Roxanne Conlin represented Iowa Workers’ Compensation Commissioner Chris Godfrey in a case that took seven years to get to trial.
A jury last month awarded Godfrey $1.5 million after finding former Iowa Gov. Terry Branstad and a staffer discriminated against Godfrey in 2011 because he’s gay and retaliated against him by cutting his pay.
Conlin and a team of eight attorneys and several legal assistants
worked on the case, which went to the Iowa Supreme Court twice.
Branstad’s lawyers haven’t submitted a bill for all fees yet but
costs have neared $2 million and are expected to climb as they seek to have the verdict overturned and the case either dismissed or retried.
Iowa taxpayers will pay the judgment and attorney costs once a judge approves the totals.
Waterloo City Council Approves Plan For A Theme Park
WATERLOO, Iowa (AP) – The Waterloo City Council has taken a step toward development of a $100 million theme park on the south side of the city.
The Waterloo-Cedar Falls Courier reports the council granted a
rezoning request Monday for what will become Lost Island Theme Park on nearly 160 acres (64.8 hectares) adjacent to Lost Island Water Park. Theme park plans call for roller coasters and thrill rides.
Gary Bertch’s family opened the water park in 2001, and he says he hopes to begin grading this fall and open the theme park in summer 2022. He says the project is still pending approval of a development agreement with the city.
Noel Anderson is Waterloo’s director of planning and community
development, and he’s said the project would be a major boost to the local tourism economy.
Judge Sends Man To Prison After Fleeing From A Hit And Run Incident
DRAKESVILLE, Iowa (AP) – A judge has imprisoned a man who fled after his pickup truck struck and killed a 9-year-old boy and injured his 12-year-old brother in southeast Iowa.
Davis County District Court records say 42-year-old Terry Petary, of Drakesville, was sentenced Monday to 25 years. He’d pleaded guilty in June to four felony charges: vehicular homicide, causing serious injury by vehicle, failure to stop at the accident scene and possession of methamphetamine.
The Iowa State Patrol says Petary’s pickup struck the boys a little before 10 p.m. June 24 last year as they walked on a rural road west of Drakesville. The patrol identified the dead boy as 9-year-old Merlin Beechy and his brother as 12-year-old Nathan Beechy, of rural Drakesville.
Northeast Iowa Man Pleads Guilty To Child Pornography Possession
CEDAR RAPIDS, Iowa (AP) – A northeast Iowa man has pleaded guilty to receiving child pornography.
Prosecutors say 31-year-old Derek Clemens, of Evansdale, entered the plea Monday in U.S. District Court in Cedar Rapids. He admitted that, between March 2018 and October 2018, he knowingly received child pornography.

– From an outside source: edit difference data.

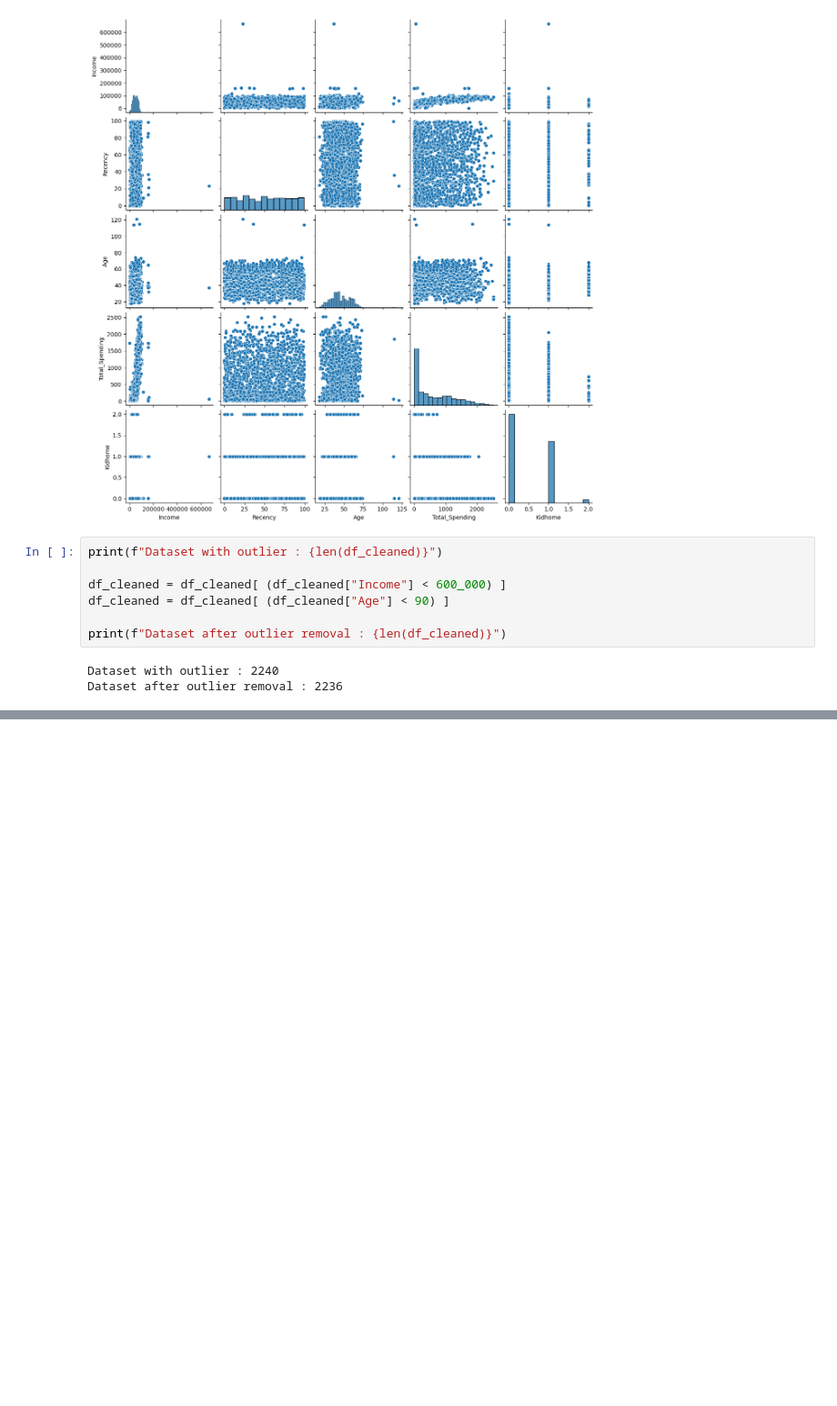
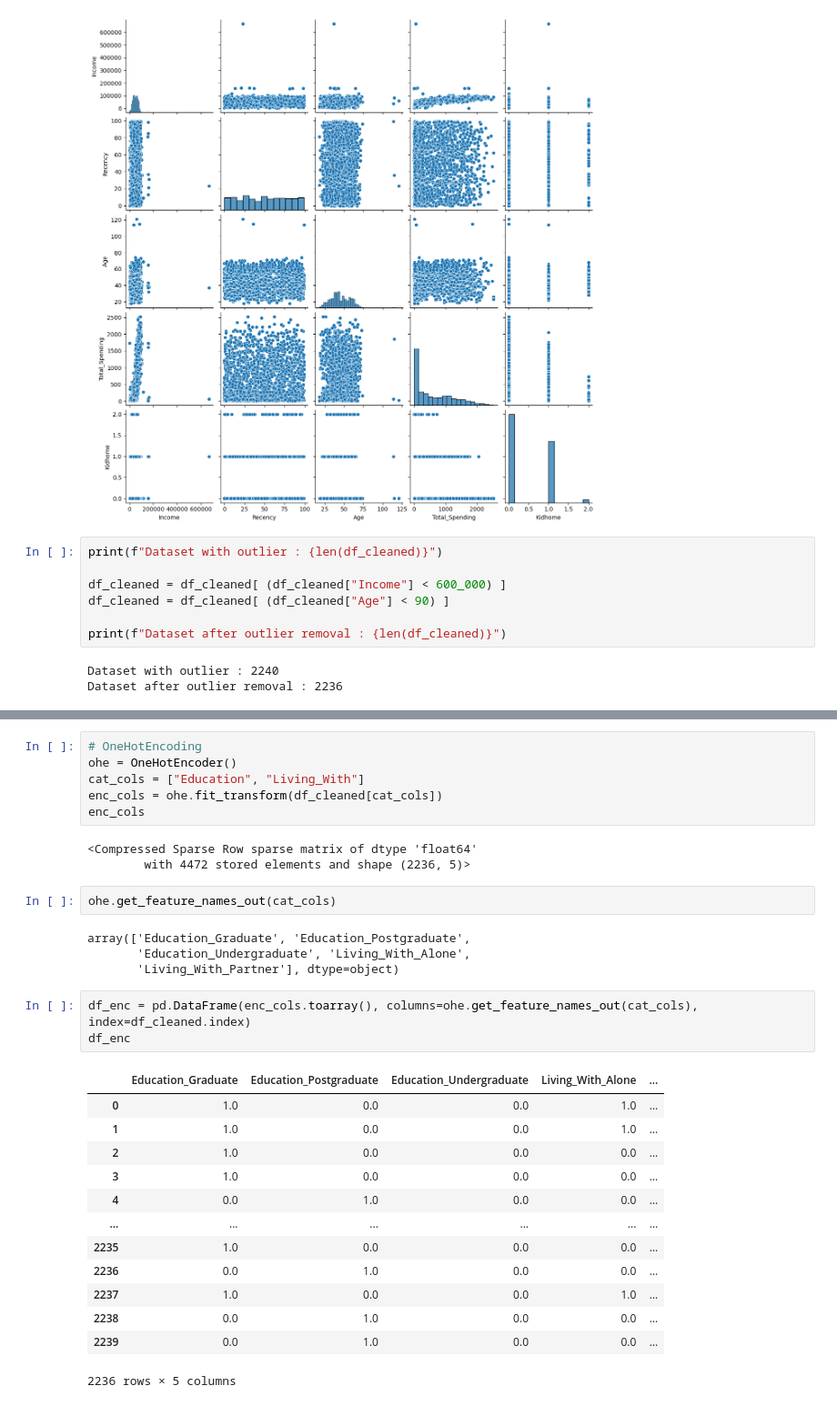
Before and after one commit to mihirgupta665/PRIME-AI-And-ML-, a Jupyter notebook: 8_UnSupervised_Learning/6_Customer_Segmentation_System/1_Smart_Cart.ipynb, the cells around one changed output, grey strips where cells are left out. Shown at 91% size. Saved outputs shown, nothing was run; the diff lists cells and outputs as text; blank space fills up the shorter version.

```diff
--- a/8_UnSupervised_Learning/6_Customer_Segmentation_System/1_Smart_Cart.ipynb
+++ b/8_UnSupervised_Learning/6_Customer_Segmentation_System/1_Smart_Cart.ipynb
@@ -242,0 +256,32 @@ plt.tight_layout()
+# %%
+# OneHotEncoding
+ohe = OneHotEncoder()
+cat_cols = ["Education", "Living_With"]
+enc_cols = ohe.fit_transform(df_cleaned[cat_cols])
+enc_cols
+# %% [output]
+<Compressed Sparse Row sparse matrix of dtype 'float64'
+        with 4472 stored elements and shape (2236, 5)>
+# %%
+ohe.get_feature_names_out(cat_cols)
+# %% [output]
+array(['Education_Graduate', 'Education_Postgraduate',
+       'Education_Undergraduate', 'Living_With_Alone',
+       'Living_With_Partner'], dtype=object)
+# %%
+df_enc = pd.DataFrame(enc_cols.toarray(), columns=ohe.get_feature_names_out(cat_cols), index=df_cleaned.index)
+df_enc
+# %% [output]
+|  | Education_Graduate | Education_Postgraduate | Education_Undergraduate | Living_With_Alone | ... |
+| 0 | 1.0 | 0.0 | 0.0 | 1.0 | ... |
+| 1 | 1.0 | 0.0 | 0.0 | 1.0 | ... |
+| 2 | 1.0 | 0.0 | 0.0 | 0.0 | ... |
+| 3 | 1.0 | 0.0 | 0.0 | 0.0 | ... |
+| 4 | 0.0 | 1.0 | 0.0 | 0.0 | ... |
+| ... | ... | ... | ... | ... | ... |
+| 2235 | 1.0 | 0.0 | 0.0 | 0.0 | ... |
+| 2236 | 0.0 | 1.0 | 0.0 | 0.0 | ... |
+| 2237 | 1.0 | 0.0 | 0.0 | 1.0 | ... |
+| 2238 | 0.0 | 1.0 | 0.0 | 0.0 | ... |
+| 2239 | 0.0 | 1.0 | 0.0 | 0.0 | ... |
+2236 rows × 5 columns
```
Also changed, not shown: parts of 10 cells of this notebook, 1 other file.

Clemens faces a minimum of five years and a maximum of 20 years of imprisonment. His sentencing hearing hasn’t been scheduled.